Output the records exactly, and drop each picture.

* * *

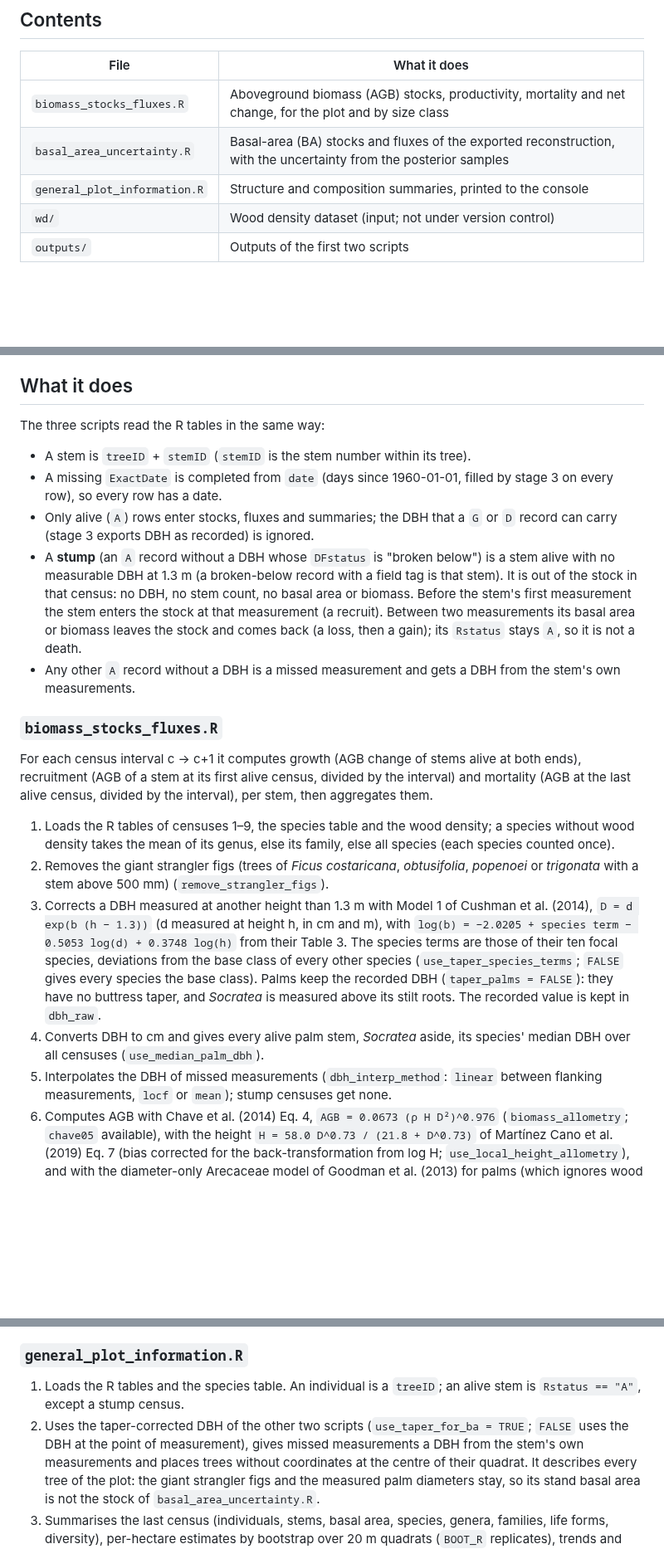
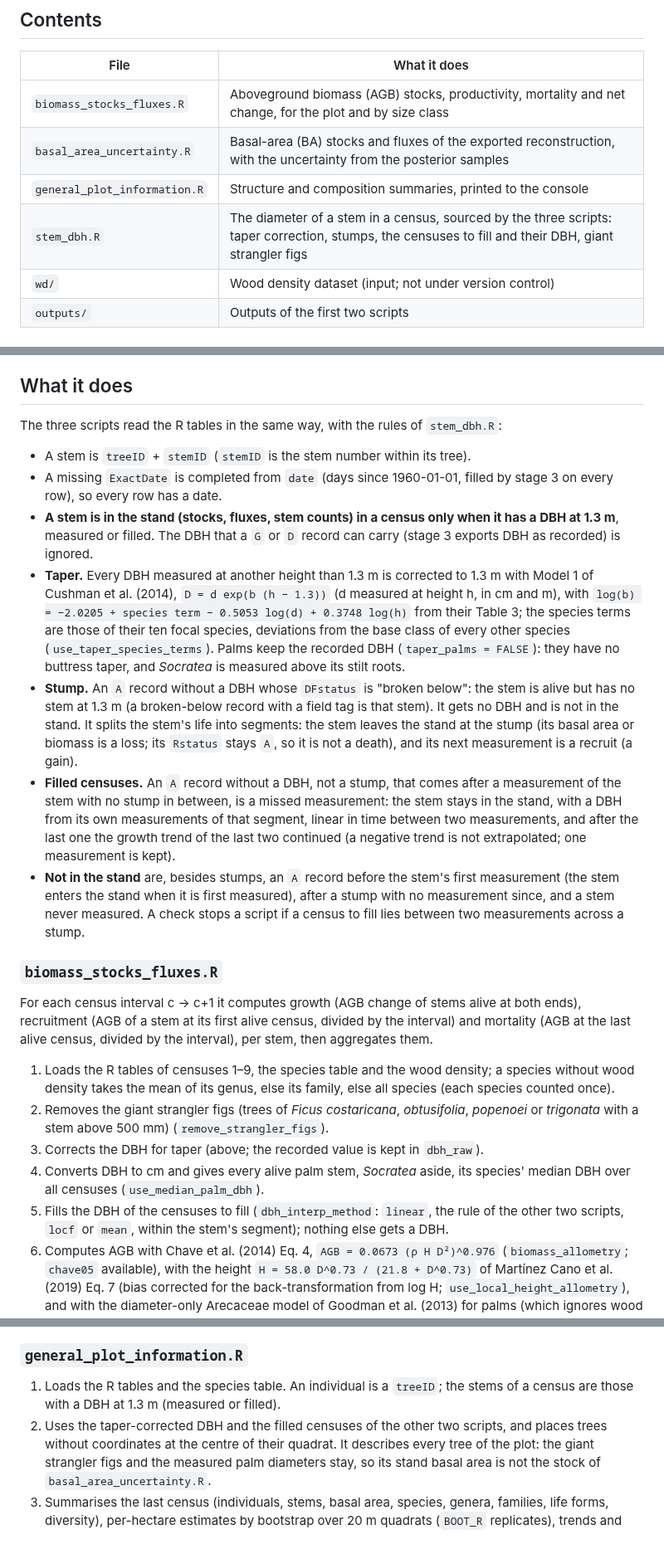
Before and after one commit to jamedina09/BCI50ha_StemReconstruction_Rtables, a Markdown page: BCI_stem_reconstruction/4_EXAMPLE_STRUCTURE_ASSESSMENT/README.md, 3 parts joined by grey strips. Shown at 83% size. Rendered like a GitHub page; blank space fills up the shorter version.

Commit message:
Stage 4 README: the shared diameter rules (taper, stumps, filled censuses); use_taper_for_ba removed

```diff
--- a/BCI_stem_reconstruction/4_EXAMPLE_STRUCTURE_ASSESSMENT/README.md
+++ b/BCI_stem_reconstruction/4_EXAMPLE_STRUCTURE_ASSESSMENT/README.md
@@ -25,6 +25,7 @@ uncertainty, and plot summaries.
 | `biomass_stocks_fluxes.R` | Aboveground biomass (AGB) stocks, productivity, mortality and net change, for the plot and by size class |
 | `basal_area_uncertainty.R` | Basal-area (BA) stocks and fluxes of the exported reconstruction, with the uncertainty from the posterior samples |
 | `general_plot_information.R` | Structure and composition summaries, printed to the console |
+| `stem_dbh.R` | The diameter of a stem in a census, sourced by the three scripts: taper correction, stumps, the censuses to fill and their DBH, giant strangler figs |
 | `wd/` | Wood density dataset (input; not under version control) |
 | `outputs/` | Outputs of the first two scripts |
 
@@ -70,22 +71,40 @@ writes no other file.
 
 ## What it does
 
-The three scripts read the R tables in the same way:
+The three scripts read the R tables in the same way, with the rules of
+`stem_dbh.R`:
 
 - A stem is `treeID` + `stemID` (`stemID` is the stem number within its tree).
 - A missing `ExactDate` is completed from `date` (days since 1960-01-01,
   filled by stage 3 on every row), so every row has a date.
-- Only alive (`A`) rows enter stocks, fluxes and summaries; the DBH that a
-  `G` or `D` record can carry (stage 3 exports DBH as recorded) is ignored.
-- A **stump** (an `A` record without a DBH whose `DFstatus` is "broken
-  below") is a stem alive with no measurable DBH at 1.3 m (a broken-below
-  record with a field tag is that stem). It is out of the stock in that census:
-  no DBH, no stem count, no basal area or biomass. Before the stem's first
-  measurement the stem enters the stock at that measurement (a recruit).
-  Between two measurements its basal area or biomass leaves the stock and comes
-  back (a loss, then a gain); its `Rstatus` stays `A`, so it is not a death.
-- Any other `A` record without a DBH is a missed measurement and gets a DBH
-  from the stem's own measurements.
+- **A stem is in the stand (stocks, fluxes, stem counts) in a census only
+  when it has a DBH at 1.3 m**, measured or filled. The DBH that a `G` or `D`
+  record can carry (stage 3 exports DBH as recorded) is ignored.
+- **Taper.** Every DBH measured at another height than 1.3 m is corrected to
+  1.3 m with Model 1 of Cushman et al. (2014), `D = d exp(b (h − 1.3))` (d
+  measured at height h, in cm and m), with `log(b) = −2.0205 + species term −
+  0.5053 log(d) + 0.3748 log(h)` from their Table 3; the species terms are
+  those of their ten focal species, deviations from the base class of every
+  other species (`use_taper_species_terms`). Palms keep the recorded DBH
+  (`taper_palms = FALSE`): they have no buttress taper, and *Socratea* is
+  measured above its stilt roots.
+- **Stump.** An `A` record without a DBH whose `DFstatus` is "broken below":
+  the stem is alive but has no stem at 1.3 m (a broken-below record with a
+  field tag is that stem). It gets no DBH and is not in the stand. It splits
+  the stem's life into segments: the stem leaves the stand at the stump (its
+  basal area or biomass is a loss; its `Rstatus` stays `A`, so it is not a
+  death), and its next measurement is a recruit (a gain).
+- **Filled censuses.** An `A` record without a DBH, not a stump, that comes
+  after a measurement of the stem with no stump in between, is a missed
+  measurement: the stem stays in the stand, with a DBH from its own
+  measurements of that segment, linear in time between two measurements, and
+  after the last one the growth trend of the last two continued (a negative
+  trend is not extrapolated; one measurement is kept).
+- **Not in the stand** are, besides stumps, an `A` record before the stem's
+  first measurement (the stem enters the stand when it is first measured),
+  after a stump with no measurement since, and a stem never measured. A
+  check stops a script if a census to fill lies between two measurements
+  across a stump.
 
 ### `biomass_stocks_fluxes.R`
 
@@ -100,19 +119,13 @@ by the interval), per stem, then aggregates them.
 2. Removes the giant strangler figs (trees of *Ficus costaricana*,
    *obtusifolia*, *popenoei* or *trigonata* with a stem above 500 mm)
    (`remove_strangler_figs`).
-3. Corrects a DBH measured at another height than 1.3 m with Model 1 of
-   Cushman et al. (2014), `D = d exp(b (h − 1.3))` (d measured at height h,
-   in cm and m), with `log(b) = −2.0205 + species term − 0.5053 log(d) +
-   0.3748 log(h)` from their Table 3. The species terms are those of their ten
-   focal species, deviations from the base class of every other species
-   (`use_taper_species_terms`; `FALSE` gives every species the base class).
-   Palms keep the recorded DBH (`taper_palms = FALSE`): they have no buttress
-   taper, and *Socratea* is measured above its stilt roots. The recorded value
-   is kept in `dbh_raw`.
+3. Corrects the DBH for taper (above; the recorded value is kept in
+   `dbh_raw`).
 4. Converts DBH to cm and gives every alive palm stem, *Socratea* aside, its
    species' median DBH over all censuses (`use_median_palm_dbh`).
-5. Interpolates the DBH of missed measurements (`dbh_interp_method`: `linear`
-   between flanking measurements, `locf` or `mean`); stump censuses get none.
+5. Fills the DBH of the censuses to fill (`dbh_interp_method`: `linear`, the
+   rule of the other two scripts, `locf` or `mean`, within the stem's
+   segment); nothing else gets a DBH.
 6. Computes AGB with Chave et al. (2014) Eq. 4, `AGB = 0.0673 (ρ H D²)^0.976`
    (`biomass_allometry`; `chave05` available), with the height `H = 58.0
    D^0.73 / (21.8 + D^0.73)` of Martínez Cano et al. (2019) Eq. 7 (bias
@@ -198,12 +211,11 @@ Scope:
 
 ### `general_plot_information.R`
 
-1. Loads the R tables and the species table. An individual is a `treeID`; an
-   alive stem is `Rstatus == "A"`, except a stump census.
-2. Uses the taper-corrected DBH of the other two scripts (`use_taper_for_ba
-   = TRUE`; `FALSE` uses the DBH at the point of measurement), gives missed
-   measurements a DBH from the stem's own measurements and places trees
-   without coordinates at the centre of their quadrat. It describes every
+1. Loads the R tables and the species table. An individual is a `treeID`; the
+   stems of a census are those with a DBH at 1.3 m (measured or filled).
+2. Uses the taper-corrected DBH and the filled censuses of the other two
+   scripts, and places trees without coordinates at the centre of their
+   quadrat. It describes every
    tree of the plot: the giant strangler figs and the measured palm diameters
    stay, so its stand basal area is not the stock of
    `basal_area_uncertainty.R`.
```
Also changed, not shown: other parts of BCI_stem_reconstruction/4_EXAMPLE_STRUCTURE_ASSESSMENT/README.md (+5 -2 lines).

* * *

(Result for this task)
Before and after one commit to jamedina09/BCI50ha_StemReconstruction_Rtables, a Markdown page: BCI_stem_reconstruction/4_EXAMPLE_STRUCTURE_ASSESSMENT/README.md, 3 parts joined by grey strips. Shown at 83% size. Rendered like a GitHub page; blank space fills up the shorter version.

Commit message:
Stage 4 README: the shared diameter rules (taper, stumps, filled censuses); use_taper_for_ba removed

```diff
--- a/BCI_stem_reconstruction/4_EXAMPLE_STRUCTURE_ASSESSMENT/README.md
+++ b/BCI_stem_reconstruction/4_EXAMPLE_STRUCTURE_ASSESSMENT/README.md
@@ -25,6 +25,7 @@ uncertainty, and plot summaries.
 | `biomass_stocks_fluxes.R` | Aboveground biomass (AGB) stocks, productivity, mortality and net change, for the plot and by size class |
 | `basal_area_uncertainty.R` | Basal-area (BA) stocks and fluxes of the exported reconstruction, with the uncertainty from the posterior samples |
 | `general_plot_information.R` | Structure and composition summaries, printed to the console |
+| `stem_dbh.R` | The diameter of a stem in a census, sourced by the three scripts: taper correction, stumps, the censuses to fill and their DBH, giant strangler figs |
 | `wd/` | Wood density dataset (input; not under version control) |
 | `outputs/` | Outputs of the first two scripts |
 
@@ -70,22 +71,40 @@ writes no other file.
 
 ## What it does
 
-The three scripts read the R tables in the same way:
+The three scripts read the R tables in the same way, with the rules of
+`stem_dbh.R`:
 
 - A stem is `treeID` + `stemID` (`stemID` is the stem number within its tree).
 - A missing `ExactDate` is completed from `date` (days since 1960-01-01,
   filled by stage 3 on every row), so every row has a date.
-- Only alive (`A`) rows enter stocks, fluxes and summaries; the DBH that a
-  `G` or `D` record can carry (stage 3 exports DBH as recorded) is ignored.
-- A **stump** (an `A` record without a DBH whose `DFstatus` is "broken
-  below") is a stem alive with no measurable DBH at 1.3 m (a broken-below
-  record with a field tag is that stem). It is out of the stock in that census:
-  no DBH, no stem count, no basal area or biomass. Before the stem's first
-  measurement the stem enters the stock at that measurement (a recruit).
-  Between two measurements its basal area or biomass leaves the stock and comes
-  back (a loss, then a gain); its `Rstatus` stays `A`, so it is not a death.
-- Any other `A` record without a DBH is a missed measurement and gets a DBH
-  from the stem's own measurements.
+- **A stem is in the stand (stocks, fluxes, stem counts) in a census only
+  when it has a DBH at 1.3 m**, measured or filled. The DBH that a `G` or `D`
+  record can carry (stage 3 exports DBH as recorded) is ignored.
+- **Taper.** Every DBH measured at another height than 1.3 m is corrected to
+  1.3 m with Model 1 of Cushman et al. (2014), `D = d exp(b (h − 1.3))` (d
+  measured at height h, in cm and m), with `log(b) = −2.0205 + species term −
+  0.5053 log(d) + 0.3748 log(h)` from their Table 3; the species terms are
+  those of their ten focal species, deviations from the base class of every
+  other species (`use_taper_species_terms`). Palms keep the recorded DBH
+  (`taper_palms = FALSE`): they have no buttress taper, and *Socratea* is
+  measured above its stilt roots.
+- **Stump.** An `A` record without a DBH whose `DFstatus` is "broken below":
+  the stem is alive but has no stem at 1.3 m (a broken-below record with a
+  field tag is that stem). It gets no DBH and is not in the stand. It splits
+  the stem's life into segments: the stem leaves the stand at the stump (its
+  basal area or biomass is a loss; its `Rstatus` stays `A`, so it is not a
+  death), and its next measurement is a recruit (a gain).
+- **Filled censuses.** An `A` record without a DBH, not a stump, that comes
+  after a measurement of the stem with no stump in between, is a missed
+  measurement: the stem stays in the stand, with a DBH from its own
+  measurements of that segment, linear in time between two measurements, and
+  after the last one the growth trend of the last two continued (a negative
+  trend is not extrapolated; one measurement is kept).
+- **Not in the stand** are, besides stumps, an `A` record before the stem's
+  first measurement (the stem enters the stand when it is first measured),
+  after a stump with no measurement since, and a stem never measured. A
+  check stops a script if a census to fill lies between two measurements
+  across a stump.
 
 ### `biomass_stocks_fluxes.R`
 
@@ -100,19 +119,13 @@ by the interval), per stem, then aggregates them.
 2. Removes the giant strangler figs (trees of *Ficus costaricana*,
    *obtusifolia*, *popenoei* or *trigonata* with a stem above 500 mm)
    (`remove_strangler_figs`).
-3. Corrects a DBH measured at another height than 1.3 m with Model 1 of
-   Cushman et al. (2014), `D = d exp(b (h − 1.3))` (d measured at height h,
-   in cm and m), with `log(b) = −2.0205 + species term − 0.5053 log(d) +
-   0.3748 log(h)` from their Table 3. The species terms are those of their ten
-   focal species, deviations from the base class of every other species
-   (`use_taper_species_terms`; `FALSE` gives every species the base class).
-   Palms keep the recorded DBH (`taper_palms = FALSE`): they have no buttress
-   taper, and *Socratea* is measured above its stilt roots. The recorded value
-   is kept in `dbh_raw`.
+3. Corrects the DBH for taper (above; the recorded value is kept in
+   `dbh_raw`).
 4. Converts DBH to cm and gives every alive palm stem, *Socratea* aside, its
    species' median DBH over all censuses (`use_median_palm_dbh`).
-5. Interpolates the DBH of missed measurements (`dbh_interp_method`: `linear`
-   between flanking measurements, `locf` or `mean`); stump censuses get none.
+5. Fills the DBH of the censuses to fill (`dbh_interp_method`: `linear`, the
+   rule of the other two scripts, `locf` or `mean`, within the stem's
+   segment); nothing else gets a DBH.
 6. Computes AGB with Chave et al. (2014) Eq. 4, `AGB = 0.0673 (ρ H D²)^0.976`
    (`biomass_allometry`; `chave05` available), with the height `H = 58.0
    D^0.73 / (21.8 + D^0.73)` of Martínez Cano et al. (2019) Eq. 7 (bias
@@ -198,12 +211,11 @@ Scope:
 
 ### `general_plot_information.R`
 
-1. Loads the R tables and the species table. An individual is a `treeID`; an
-   alive stem is `Rstatus == "A"`, except a stump census.
-2. Uses the taper-corrected DBH of the other two scripts (`use_taper_for_ba
-   = TRUE`; `FALSE` uses the DBH at the point of measurement), gives missed
-   measurements a DBH from the stem's own measurements and places trees
-   without coordinates at the centre of their quadrat. It describes every
+1. Loads the R tables and the species table. An individual is a `treeID`; the
+   stems of a census are those with a DBH at 1.3 m (measured or filled).
+2. Uses the taper-corrected DBH and the filled censuses of the other two
+   scripts, and places trees without coordinates at the centre of their
+   quadrat. It describes every
    tree of the plot: the giant strangler figs and the measured palm diameters
    stay, so its stand basal area is not the stock of
    `basal_area_uncertainty.R`.
```
Also changed, not shown: other parts of BCI_stem_reconstruction/4_EXAMPLE_STRUCTURE_ASSESSMENT/README.md (+5 -2 lines).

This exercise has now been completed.